Why some readers hate self-published books?

bookstore inside department store

When a manuscript is ready, the book is far from ready to be made available in bookstores. A commercial product requires plenty of work before all elements are in place for paying customers.

When a book is available at a bookstore (applies to both online and walk-in-stores), it is a commercial product. Customers and stores have certain expectations about the product. Although free ebooks are available in stores, customers usually pay for the book. They have every right to get a flawless product. Sometimes, self-published books don’t fulfill these expectations. Here are the common problems that self-publishing authors must address before making their books available.

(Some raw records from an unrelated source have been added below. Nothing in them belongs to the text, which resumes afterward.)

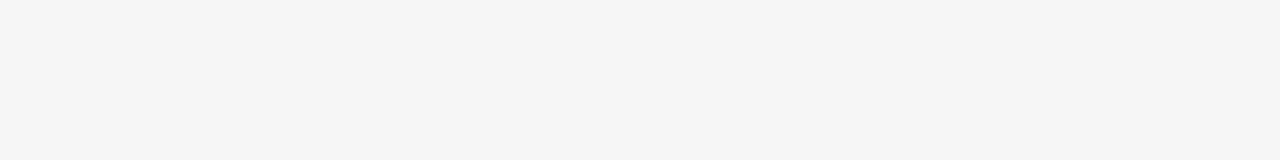
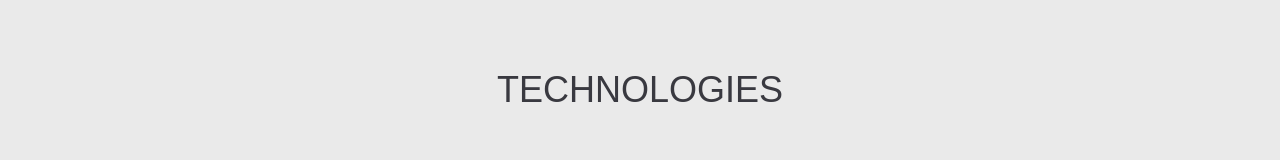
Before and after one commit to f-depalma/MyPage, a React (Create React App) app: page / in a window 1280 px wide. Shown: the part 154-314 px from the top of the page. Built offline with nearby package versions, Linux system fonts and the light colour scheme; a web font is replaced by a local one.

Commit message:
fix scroll experience

```diff
--- a/src/component/Content.js
+++ b/src/component/Content.js
@@ -2,13 +2,15 @@ import { useWindowHeight } from "../hooks/window-height"
 import Section from "./Section"
 import Section1 from "./Section1"
 import Section2 from "./Section2"
+import Section3 from "./Section3"
 import { useVisibilities } from "../hooks/visibilities"
 
 export default function Content() {
 
     const sections = [
         <Section1 />,
-        <Section2 />
+        <Section2 />,
+        // <Section3 />
     ]
 
     const screenHeight = useWindowHeight()
--- a/src/component/Header.js
+++ b/src/component/Header.js
@@ -1,6 +1,6 @@
 export default function Header() {
     return (
-        <nav id="header" className="flex flex-row justify-between bg-neutral-950 z-50">
+        <nav id="header" className="flex flex-row justify-between bg-black z-50">
             <img src='logo.png' className="p-4"></img>
             <div className="flex flex-row justify-between items-center">
                 <div className="pr-8 h-8 nav--item hover:text-gray-400 hover:cursor-pointer">My Projects</div>
--- a/src/component/Section2.js
+++ b/src/component/Section2.js
@@ -6,9 +6,10 @@ export default function Section2() {
     const skillComponents = skills.map((skill, idx) => <Skill key={idx} props={skill} />)
 
     return (
-        <div className="bg-white text-neutral-800 flex justify-center">
-            <div className="w-10/12 overflow-x-scroll flex justify-start pr-0">
-                <div className="w-fit flex flex-row justify-center items-center h-screen  m-auto">
+        <div className="bg-white text-neutral-800 flex flex-col items-center h-screen">
+            <h1 className="text-4xl text-zinc-700 text-center mt-32 fixed">TECHNOLOGIES</h1>
+            <div className="w-10/12 overflow-x-scroll flex justify-start pr-0 h-screen">
+                <div className="w-fit flex flex-row justify-center items-center m-auto">
                     {skillComponents}
                 </div>
             </div>
--- /dev/null
+++ b/src/component/Section3.js
@@ -0,0 +1,7 @@
+export default function Section3() {
+    return (
+        <div className="bg-black flex flex-col items-center justify-center h-screen">
+            <h1 className="text-7xl">test</h1>
+        </div>
+    )
+}
--- a/src/hooks/visibilities.js
+++ b/src/hooks/visibilities.js
@@ -29,10 +29,10 @@ export function useVisibilities(element) {
 
     useEffect(() => {
         const section = Math.floor(scrollPosition / 1000)
-        const perc = (scrollPosition % 1000) / 1000
-        if (perc > 0) {
-            tuneVisibility(section, 1 - perc)
-            tuneVisibility(section + 1, perc)
+        const perc = (scrollPosition / 500) % 2
+        if (perc > 0.90) {
+            tuneVisibility(section, 2 - perc)
+            tuneVisibility(section + 1, perc - 1)
         }
 
     }, [scrollPosition]);
```
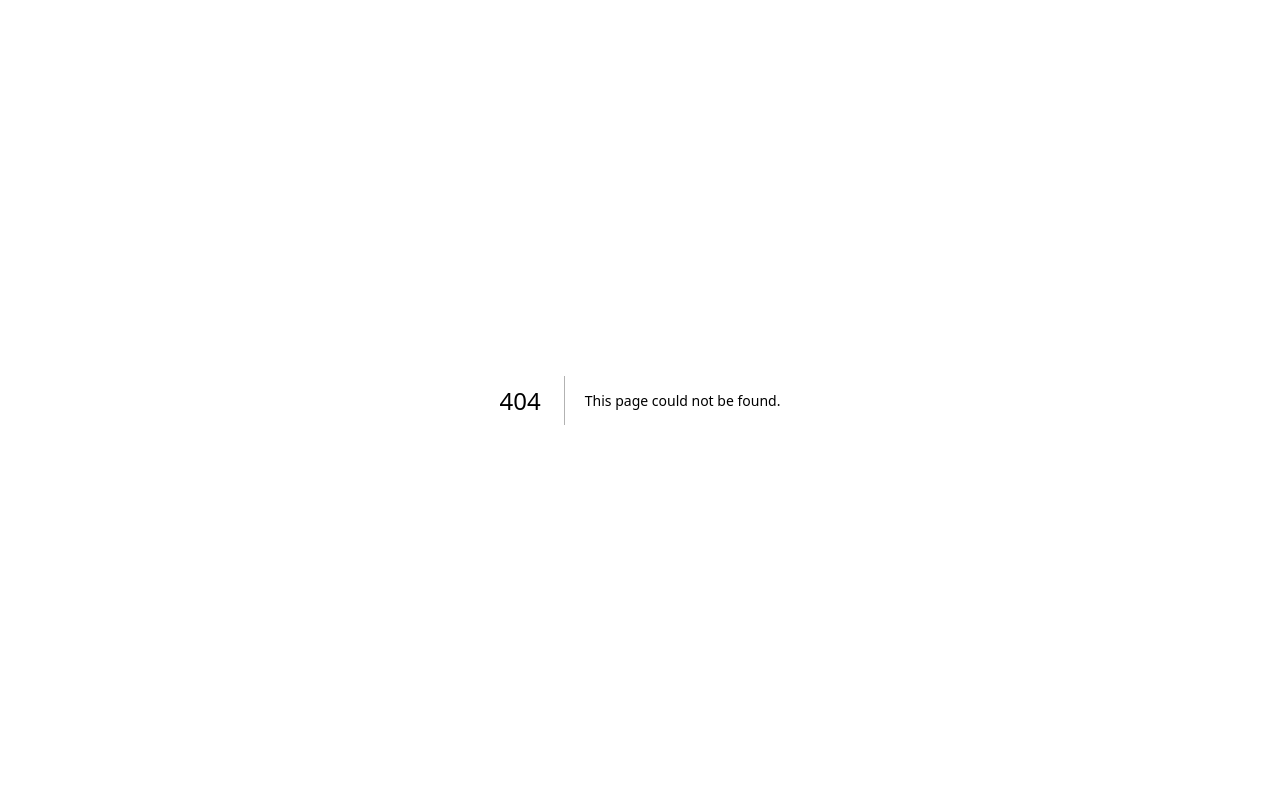
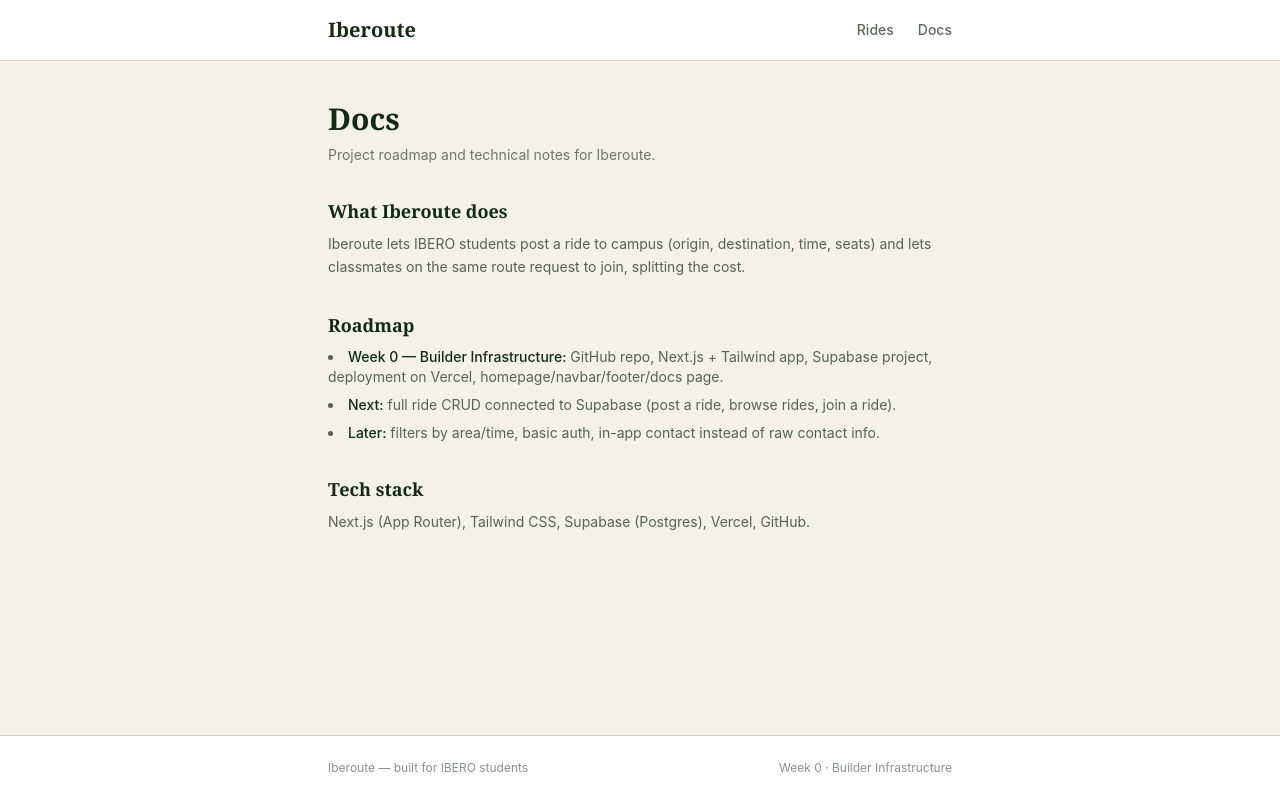
Before and after one commit to daniteran01-del/Iberoroute, a Next.js app: page /docs in a window 1280 px wide. Before the commit this address had no page. Built offline with nearby package versions, Linux system fonts and the light colour scheme.

Commit message:
Create page.tsx

```diff
--- /dev/null
+++ b/app/docs/page.tsx
@@ -0,0 +1,65 @@
+import Navbar from "@/components/Navbar";
+import Footer from "@/components/Footer";
+
+export default function DocsPage() {
+  return (
+    <div className="min-h-screen bg-paper flex flex-col">
+      <Navbar />
+
+      <main className="max-w-2xl mx-auto px-6 py-10 flex-1 w-full">
+        <h1 className="font-display text-3xl font-semibold text-ink mb-2">
+          Docs
+        </h1>
+        <p className="text-sm text-ink/60 mb-8">
+          Project roadmap and technical notes for Iberoute.
+        </p>
+
+        <section className="mb-8">
+          <h2 className="font-display text-lg font-semibold text-ink mb-2">
+            What Iberoute does
+          </h2>
+          <p className="text-sm text-ink/70 leading-relaxed">
+            Iberoute lets IBERO students post a ride to campus (origin,
+            destination, time, seats) and lets classmates on the same route
+            request to join, splitting the cost.
+          </p>
+        </section>
+
+        <section className="mb-8">
+          <h2 className="font-display text-lg font-semibold text-ink mb-2">
+            Roadmap
+          </h2>
+          <ul className="text-sm text-ink/70 space-y-2 list-disc list-inside">
+            <li>
+              <span className="font-medium text-ink">Week 0 — Builder Infrastructure:</span>{" "}
+              GitHub repo, Next.js + Tailwind app, Supabase project,
+              deployment on Vercel, homepage/navbar/footer/docs page.
+            </li>
+            <li>
+              <span className="font-medium text-ink">Next:</span>{" "}
+              full ride CRUD connected to Supabase (post a ride, browse rides,
+              join a ride).
+            </li>
+            <li>
+              <span className="font-medium text-ink">Later:</span>{" "}
+              filters by area/time, basic auth, in-app contact instead of
+              raw contact info.
+            </li>
+          </ul>
+        </section>
+
+        <section>
+          <h2 className="font-display text-lg font-semibold text-ink mb-2">
+            Tech stack
+          </h2>
+          <p className="text-sm text-ink/70 leading-relaxed">
+            Next.js (App Router), Tailwind CSS, Supabase (Postgres), Vercel,
+            GitHub.
+          </p>
+        </section>
+      </main>
+
+      <Footer />
+    </div>
+  );
+}
```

I have purchased and read a number of self-published books during the last year. Since I primarily read nonfiction, the most important factors affecting my purchase decision are the topic and the value of the content. Few minor flaws in a book don’t bother me, but if I frequently find errors in a nonfiction book, the inevitable question is: can I trust that all the facts are correct in the book?

Common problems in self-published books

Misspelled words.

  • Spelling checkers in word processing and writing applications don’t catch all misspelled words. Sometimes, auto correction makes a wrong choice, and the meaning of the word changes. The combination of spelling checker and human eye gives the best results.

Terrible layout.

  • Sometimes, I see ebooks automatically converted from a Word or PDF manuscript. There are plenty of applications that can do the conversion. Also, some ebook distributors have conversion built into the service. Although automatic conversion tools help a lot, most ebooks require some level of manual layout work before they are ready to be published.

Poor book description.

Difficult or impossible to find the Table of Contents.

  • This applies to nonfiction books only. The content of the book is what the reader is buying, and the table of contents is an excellent window to it. Of course, the table of contents doesn’t have to be included in the book description, but it should be viewable behind a link or in a sample.
boy reading in library, books on a shelf

Why some readers avoid self-published books

Publishing consultant Sandra Beckwith has seen so many poorly produced self-published books that she decided to write an honest and direct article that addresses common problems that she has encountered. Here are the key points that have negative impact on a book:

  • The book content doesn’t deliver what is promised in the description.
  • The title fails to reflect the content, and nonfiction books may lack subtitle.
  • Cover image is not exactly at the level expected from a commercial product.
  • Look Inside feature at Amazon Kindle Store is disabled for the book.
  • Book description is written like a pushy ad.
  • Author bio is missing or it is irrelevant in relation to the book.

Few authors can do every step required for publishing a book by themselves, but help is easy to find at freelance sites and here.


Facebooktwitterredditpinterestmail

Leave a Reply

Your email address will not be published. Required fields are marked *


CAPTCHA Image